** Opening TASK DATA block **
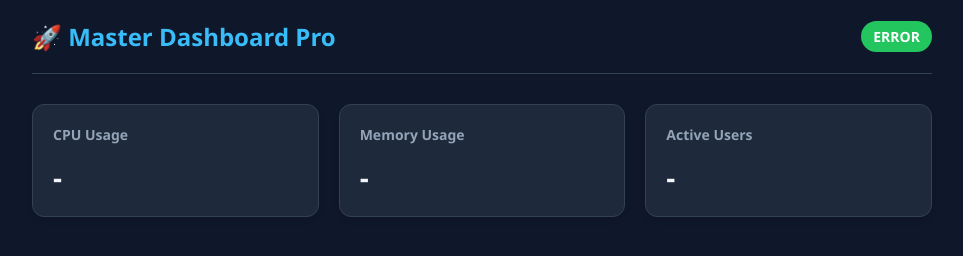
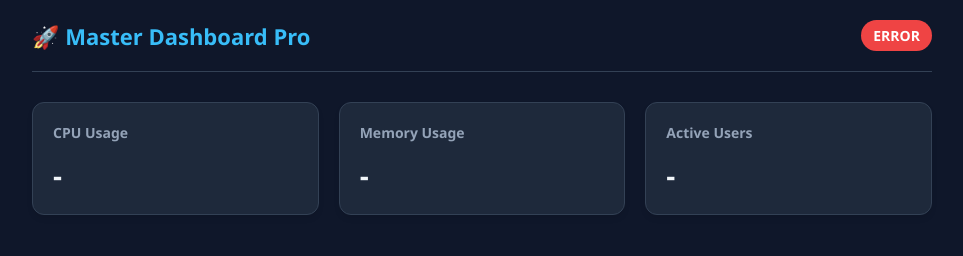
Before and after one commit to almaulana3340-a11y/Master-Dashboard, a website: page index.html in a window 1280 px wide. Shown: the whole page, without its empty margins (158-1121 px from the left). Drawn offline with Linux system fonts and the light colour scheme; no server answers.

Commit message:
Fix undefined variables and improve error handling in index.html

```diff
--- a/index.html
+++ b/index.html
@@ -26,16 +26,19 @@
         }
         h1 {
             color: #38bdf8;
-            font-size: 24px;
+            font-size: 22px;
             margin: 0;
         }
         .status-badge {
-            background-color: #22c55e;
+            background-color: #eab308;
             color: white;
             padding: 6px 12px;
             border-radius: 20px;
             font-size: 14px;
             font-weight: bold;
+        }
+        .online {
+            background-color: #22c55e !important;
         }
         .card-grid {
             display: grid;
@@ -86,25 +89,29 @@
     </div>
 
     <script>
-        // Fungsi untuk mengambil data dari endpoint /api/data
         async function fetchDashboardData() {
             try {
                 const response = await fetch('/api/data');
                 const data = await response.json();
 
-                // Kemas kini paparan HTML dengan data sebenar
-                document.getElementById('project-title').innerText = `🚀 ${data.projectName} (${data.version})`;
-                document.getElementById('status-badge').innerText = data.status.toUpperCase();
-                document.getElementById('cpu-usage').innerText = data.metrics.cpuUsage;
-                document.getElementById('memory-usage').innerText = data.metrics.memoryUsage;
-                document.getElementById('active-users').innerText = data.metrics.activeUsers;
+                // Pastikan data wujud sebelum paparkan
+                document.getElementById('project-title').innerText = `🚀 ${data.projectName || 'Master Dashboard'} (${data.version || 'v1.0'})`;
+
+                const badge = document.getElementById('status-badge');
+                badge.innerText = (data.status || 'ONLINE').toUpperCase();
+                badge.classList.add('online');
+
+                document.getElementById('cpu-usage').innerText = data.metrics?.cpuUsage || '0%';
+                document.getElementById('memory-usage').innerText = data.metrics?.memoryUsage || '0 GB';
+                document.getElementById('active-users').innerText = data.metrics?.activeUsers || '0';
             } catch (error) {
                 console.error('Gagal memuatkan data:', error);
-                document.getElementById('status-badge').innerText = 'ERROR';
+                const badge = document.getElementById('status-badge');
+                badge.innerText = 'ERROR';
+                badge.style.backgroundColor = '#ef4444';
             }
         }
 
-        // Panggil fungsi semasa halaman dimuatkan
         fetchDashboardData();
     </script>
 </body>
```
** Closing TASK DATA block **
■ WHAT IS REQUIRED
Reproduce each line of the material that mentions "badge".

■ ANSWER TO THIS TASK
         .status-badge {
-                document.getElementById('status-badge').innerText = data.status.toUpperCase();
+                const badge = document.getElementById('status-badge');
+                badge.innerText = (data.status || 'ONLINE').toUpperCase();
+                badge.classList.add('online');
-                document.getElementById('status-badge').innerText = 'ERROR';
+                const badge = document.getElementById('status-badge');
+                badge.innerText = 'ERROR';
+                badge.style.backgroundColor = '#ef4444';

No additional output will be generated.